By Topic

Parameter measurements to study surge propagation in induction machines

Sign In

Cookies must be enabled to login.After enabling cookies , please use refresh or reload or ctrl+f5 on the browser for the login options.

Formats Non-Member Member
$31 $13
Learn how you can qualify for the best price for this item!
Become an IEEE Member or Subscribe to
IEEE Xplore for exclusive pricing!
close button

puzzle piece

IEEE membership options for an individual and IEEE Xplore subscriptions for an organization offer the most affordable access to essential journal articles, conference papers, standards, eBooks, and eLearning courses.

Learn more about:

IEEE membership

IEEE Xplore subscriptions

2 Author(s)
Humiston, T. ; Dept. of Electr. & Comput. Eng., Clarkson Univ., Potsdam, NY, USA ; Pillay, P.

Winding failures in induction machines have been a major concern in the past several years, and more so recently with the addition of variable-speed drives (VSDs). Both the introduction of the vacuum breaker, and the use of pulsewidth-modulation (PWM) drives, utilizing fast switching insulated gate bipolar transistors, have resulted in an increase in winding failures in induction machines. Two mechanisms that cause winding failures are steep-fronted surges, like those caused during the opening and closing of vacuum breakers, and transient overvoltages caused by impedance mismatch between the cable and load during VSD operation. There has been a fair amount of work done to date on the propagation of vacuum-breaker-induced steep-fronted surges in the windings of the induction machine. More recently, work has been progressing on overvoltages at the machine terminals as a result of VSDs operating with long cables connecting the drive and machine. However, the propagation of these surges down the coils and the interference of these PWM surges with each other in the coils as well as the coupling between turns and coils have not been thoroughly investigated. Such an investigation would allow more benign PWM strategies to be developed, which do not build up in the machine to unacceptably high levels. The relevant parameters to be used are unknown and difficult to calculate and measure. To this end, this paper presents a measurement technique to determine the machine parameters for surge studies in machines. Detailed parameter measurements are made of each turn section (slot versus overhang), which are then used to determine the surge impedance of each section. Also included are the mutual capacitive and inductive couplings. Reflection and refraction coefficients are calculated which may then be used for further analysis of surges in machines.

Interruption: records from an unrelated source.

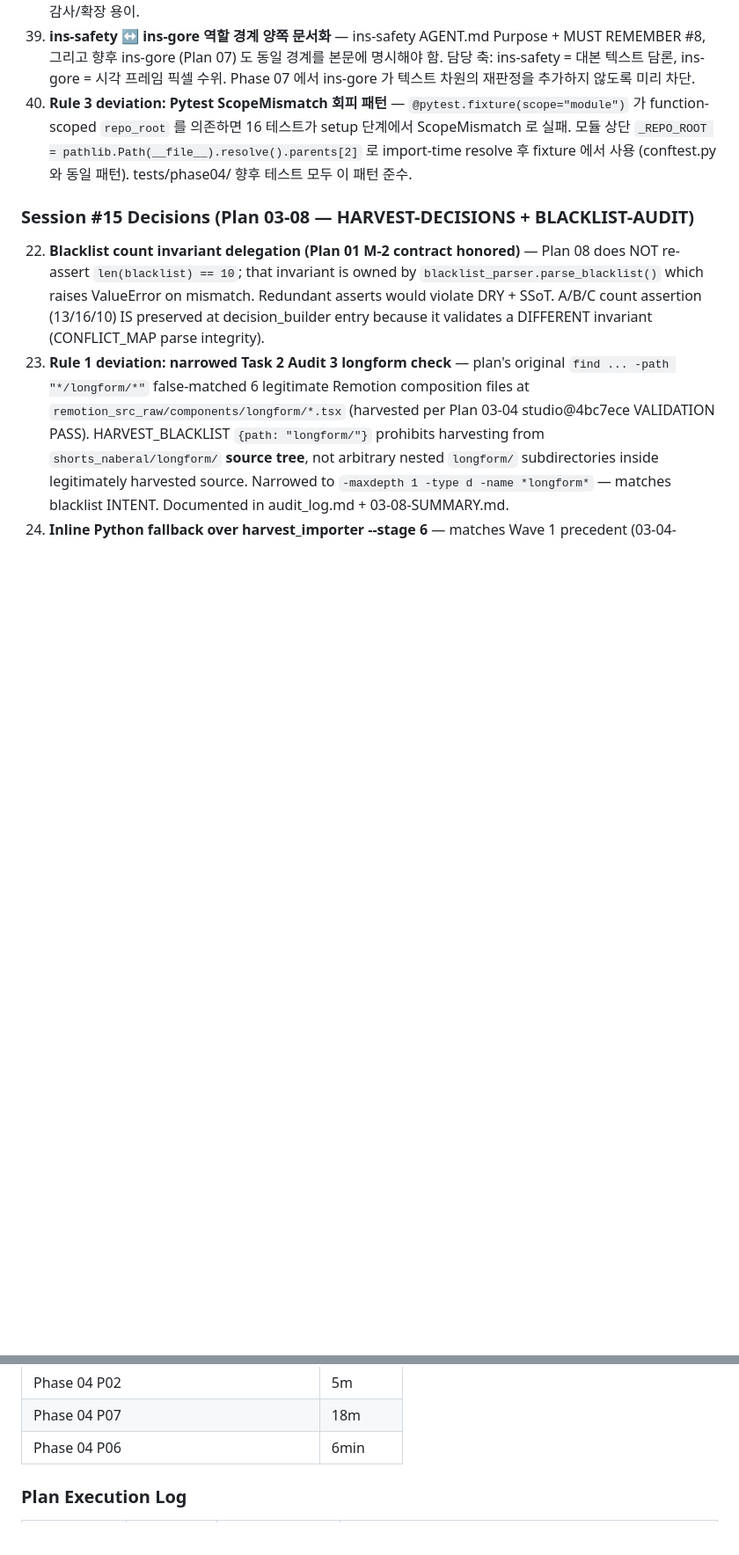
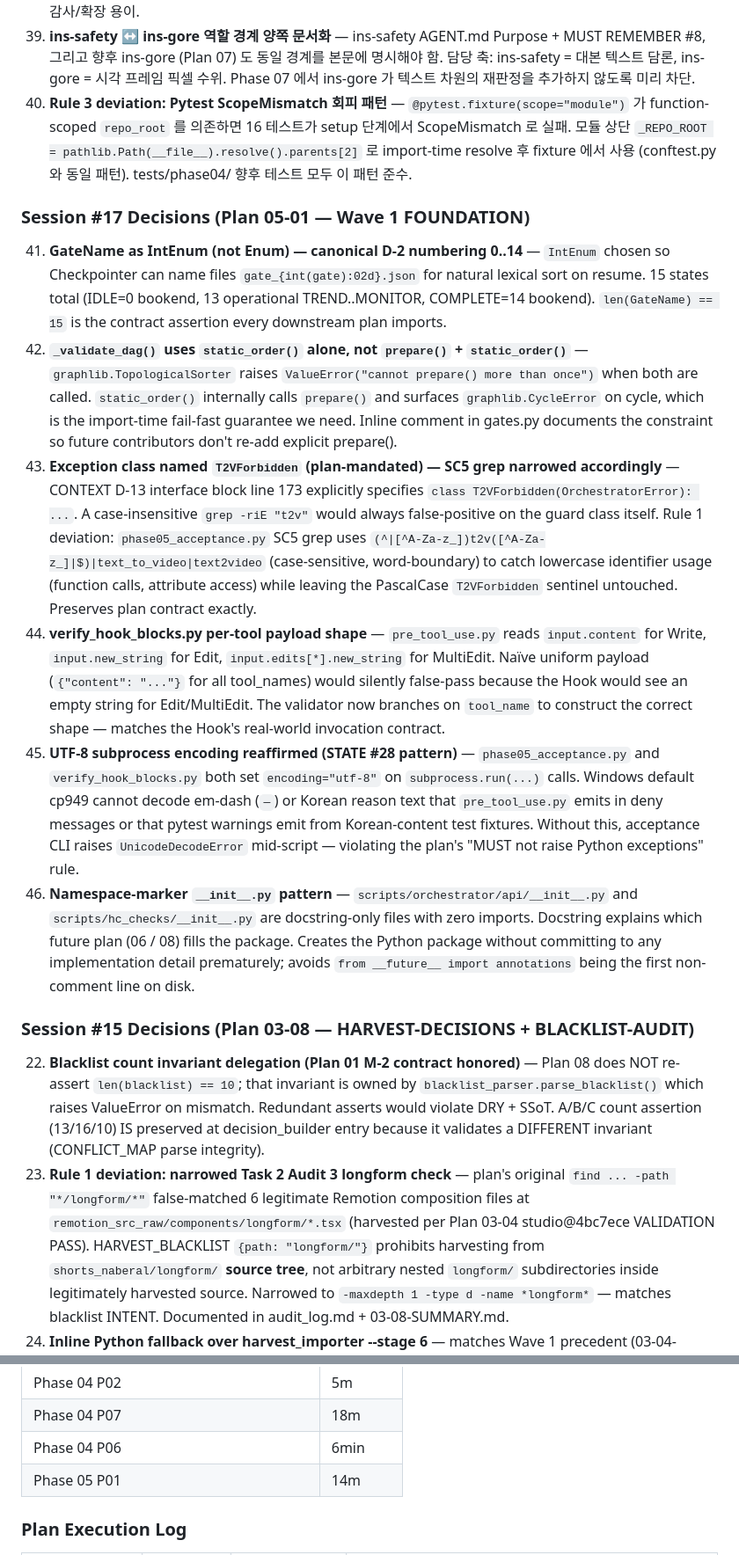
Before and after one commit to kanno321-create/shorts_studio, a Markdown page: .planning/STATE.md, 2 parts joined by grey strips. Shown at 88% size. GitHub-like rendering; blank space fills up the shorter version.

```diff
--- a/.planning/STATE.md
+++ b/.planning/STATE.md
@@ -149,6 +149,15 @@ PROJECT.md § Key Decisions 참조. 10개 결정 모두 Pending 상태 — 각 P
 39. **ins-safety ↔ ins-gore 역할 경계 양쪽 문서화** — ins-safety AGENT.md Purpose + MUST REMEMBER #8, 그리고 향후 ins-gore (Plan 07) 도 동일 경계를 본문에 명시해야 함. 담당 축: ins-safety = 대본 텍스트 담론, ins-gore = 시각 프레임 픽셀 수위. Phase 07 에서 ins-gore 가 텍스트 차원의 재판정을 추가하지 않도록 미리 차단.
 40. **Rule 3 deviation: Pytest ScopeMismatch 회피 패턴** — `@pytest.fixture(scope="module")` 가 function-scoped `repo_root` 를 의존하면 16 테스트가 setup 단계에서 ScopeMismatch 로 실패. 모듈 상단 `_REPO_ROOT = pathlib.Path(__file__).resolve().parents[2]` 로 import-time resolve 후 fixture 에서 사용 (conftest.py 와 동일 패턴). tests/phase04/ 향후 테스트 모두 이 패턴 준수.
 
+### Session #17 Decisions (Plan 05-01 — Wave 1 FOUNDATION)
+
+41. **GateName as IntEnum (not Enum) — canonical D-2 numbering 0..14** — `IntEnum` chosen so Checkpointer can name files `gate_{int(gate):02d}.json` for natural lexical sort on resume. 15 states total (IDLE=0 bookend, 13 operational TREND..MONITOR, COMPLETE=14 bookend). `len(GateName) == 15` is the contract assertion every downstream plan imports.
+42. **`_validate_dag()` uses `static_order()` alone, not `prepare()` + `static_order()`** — `graphlib.TopologicalSorter` raises `ValueError("cannot prepare() more than once")` when both are called. `static_order()` internally calls `prepare()` and surfaces `graphlib.CycleError` on cycle, which is the import-time fail-fast guarantee we need. Inline comment in gates.py documents the constraint so future contributors don't re-add explicit prepare().
+43. **Exception class named `T2VForbidden` (plan-mandated) — SC5 grep narrowed accordingly** — CONTEXT D-13 interface block line 173 explicitly specifies `class T2VForbidden(OrchestratorError): ...`. A case-insensitive `grep -riE "t2v"` would always false-positive on the guard class itself. Rule 1 deviation: `phase05_acceptance.py` SC5 grep uses `(^|[^A-Za-z_])t2v([^A-Za-z_]|$)|text_to_video|text2video` (case-sensitive, word-boundary) to catch lowercase identifier usage (function calls, attribute access) while leaving the PascalCase `T2VForbidden` sentinel untouched. Preserves plan contract exactly.
+44. **verify_hook_blocks.py per-tool payload shape** — `pre_tool_use.py` reads `input.content` for Write, `input.new_string` for Edit, `input.edits[*].new_string` for MultiEdit. Naïve uniform payload (`{"content": "..."}` for all tool_names) would silently false-pass because the Hook would see an empty string for Edit/MultiEdit. The validator now branches on `tool_name` to construct the correct shape — matches the Hook's real-world invocation contract.
+45. **UTF-8 subprocess encoding reaffirmed (STATE #28 pattern)** — `phase05_acceptance.py` and `verify_hook_blocks.py` both set `encoding="utf-8"` on `subprocess.run(...)` calls. Windows default cp949 cannot decode em-dash (`—`) or Korean reason text that `pre_tool_use.py` emits in deny messages or that pytest warnings emit from Korean-content test fixtures. Without this, acceptance CLI raises `UnicodeDecodeError` mid-script — violating the plan's "MUST not raise Python exceptions" rule.
+46. **Namespace-marker `__init__.py` pattern** — `scripts/orchestrator/api/__init__.py` and `scripts/hc_checks/__init__.py` are docstring-only files with zero imports. Docstring explains which future plan (06 / 08) fills the package. Creates the Python package without committing to any implementation detail prematurely; avoids `from __future__ import annotations` being the first non-comment line on disk.
+
 ### Session #15 Decisions (Plan 03-08 — HARVEST-DECISIONS + BLACKLIST-AUDIT)
 
 22. **Blacklist count invariant delegation (Plan 01 M-2 contract honored)** — Plan 08 does NOT re-assert `len(blacklist) == 10`; that invariant is owned by `blacklist_parser.parse_blacklist()` which raises ValueError on mismatch. Redundant asserts would violate DRY + SSoT. A/B/C count assertion (13/16/10) IS preserved at decision_builder entry because it validates a DIFFERENT invariant (CONFLICT_MAP parse integrity).
@@ -209,6 +219,7 @@ PROJECT.md § Key Decisions 참조. 10개 결정 모두 Pending 상태 — 각 P
 | Phase 04 P02 | 5m | 2 tasks | 4 files |
 | Phase 04 P07 | 18m | 2 tasks | 4 files |
 | Phase 04 P06 | 6min | 2 tasks | 4 files |
+| Phase 05 P01 | 14m | 4 tasks | 17 files |
 
 ### Plan Execution Log
 
```
Also changed, not shown: other parts of .planning/STATE.md (+13 -11 lines), .planning/REQUIREMENTS.md (+5 -5 lines), 1 other file.
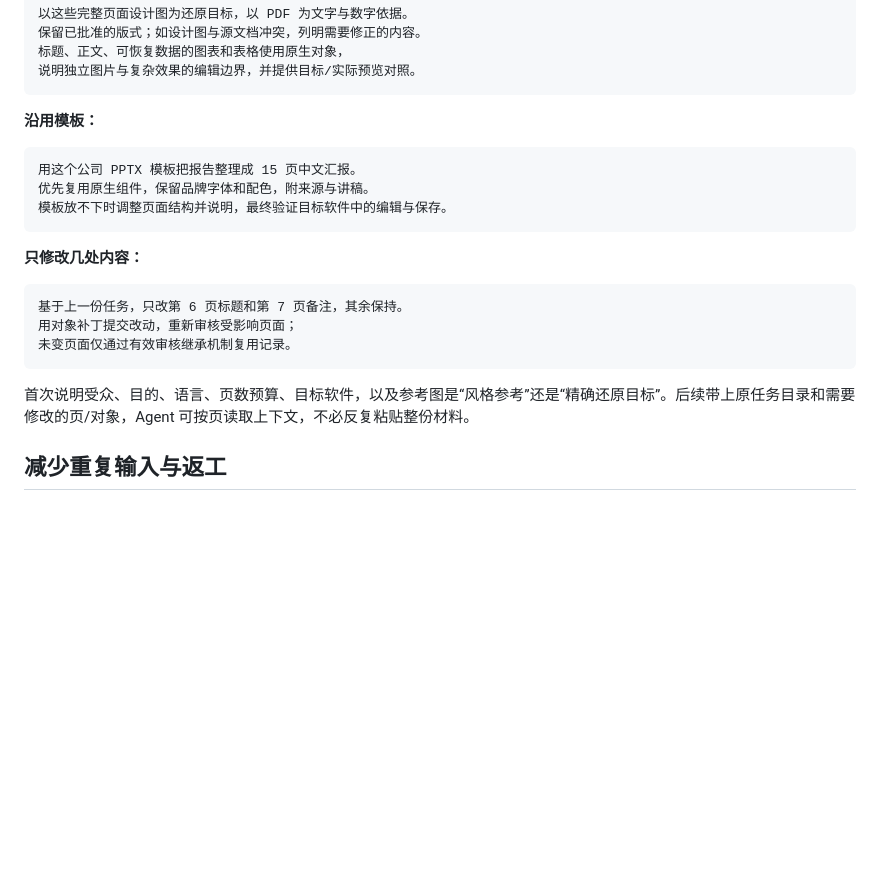
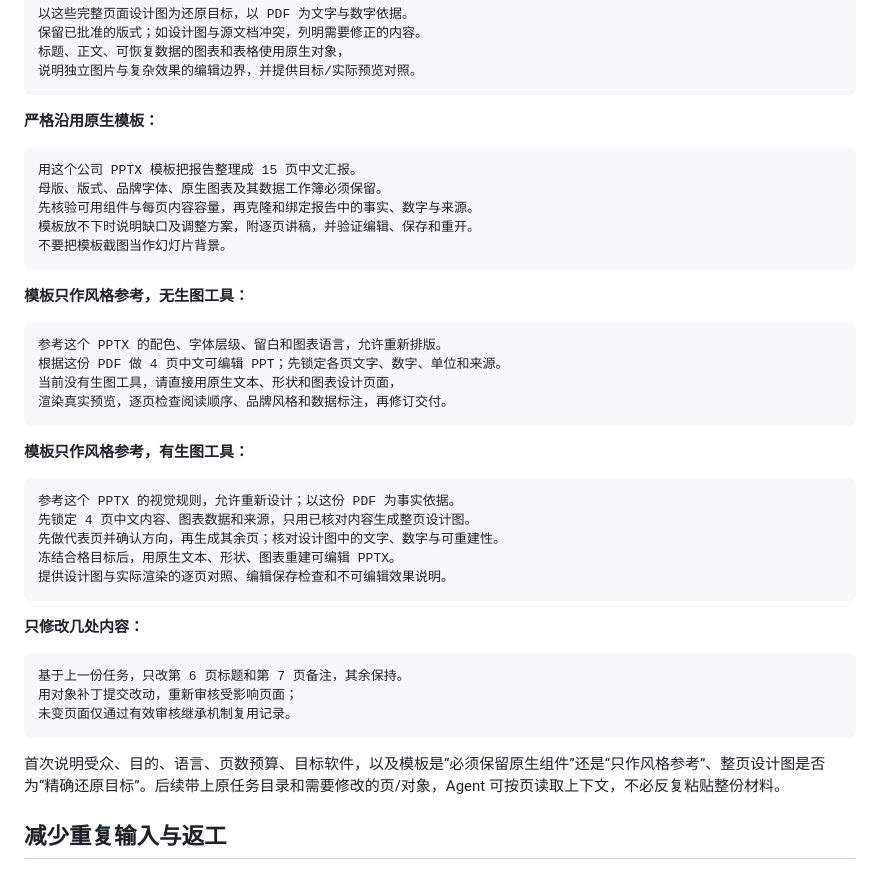
Before and after one commit to SkillMelody/PPT-Smith, a Markdown page: README.md, the part around the change printed below. GitHub-like rendering; blank space fills up the shorter version.

````diff
--- a/README.md
+++ b/README.md
@@ -154,12 +182,33 @@
 说明独立图片与复杂效果的编辑边界，并提供目标/实际预览对照。
 ```
 
-**沿用模板：**
+**严格沿用原生模板：**
 
 ```text
 用这个公司 PPTX 模板把报告整理成 15 页中文汇报。
-优先复用原生组件，保留品牌字体和配色，附来源与讲稿。
-模板放不下时调整页面结构并说明，最终验证目标软件中的编辑与保存。
+母版、版式、品牌字体、原生图表及其数据工作簿必须保留。
+先核验可用组件与每页内容容量，再克隆和绑定报告中的事实、数字与来源。
+模板放不下时说明缺口及调整方案，附逐页讲稿，并验证编辑、保存和重开。
+不要把模板截图当作幻灯片背景。
+```
+
+**模板只作风格参考，无生图工具：**
+
+```text
+参考这个 PPTX 的配色、字体层级、留白和图表语言，允许重新排版。
+根据这份 PDF 做 4 页中文可编辑 PPT；先锁定各页文字、数字、单位和来源。
+当前没有生图工具，请直接用原生文本、形状和图表设计页面，
+渲染真实预览，逐页检查阅读顺序、品牌风格和数据标注，再修订交付。
+```
+
+**模板只作风格参考，有生图工具：**
+
+```text
+参考这个 PPTX 的视觉规则，允许重新设计；以这份 PDF 为事实依据。
+先锁定 4 页中文内容、图表数据和来源，只用已核对内容生成整页设计图。
+先做代表页并确认方向，再生成其余页；核对设计图中的文字、数字与可重建性。
+冻结合格目标后，用原生文本、形状、图表重建可编辑 PPTX。
+提供设计图与实际渲染的逐页对照、编辑保存检查和不可编辑效果说明。
 ```
 
 **只修改几处内容：**
@@ -170,7 +219,7 @@
 未变页面仅通过有效审核继承机制复用记录。
 ```
 
-首次说明受众、目的、语言、页数预算、目标软件，以及参考图是“风格参考”还是“精确还原目标”。后续带上原任务目录和需要修改的页/对象，Agent 可按页读取上下文，不必反复粘贴整份材料。
+首次说明受众、目的、语言、页数预算、目标软件，以及模板是“必须保留原生组件”还是“只作风格参考”、整页设计图是否为“精确还原目标”。后续带上原任务目录和需要修改的页/对象，Agent 可按页读取上下文，不必反复粘贴整份材料。
 
 ## 减少重复输入与返工
 
````
Also changed, not shown: other parts of README.md (+31 -3 lines), assets/samples/v5.1-template-image-guided-4page-2col-overview.png (added), assets/samples/v5.1-template-native-4page-2col-overview.png (added), 2 other files.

Published in:

Industry Applications, IEEE Transactions on  (Volume:40 ,  Issue: 5 )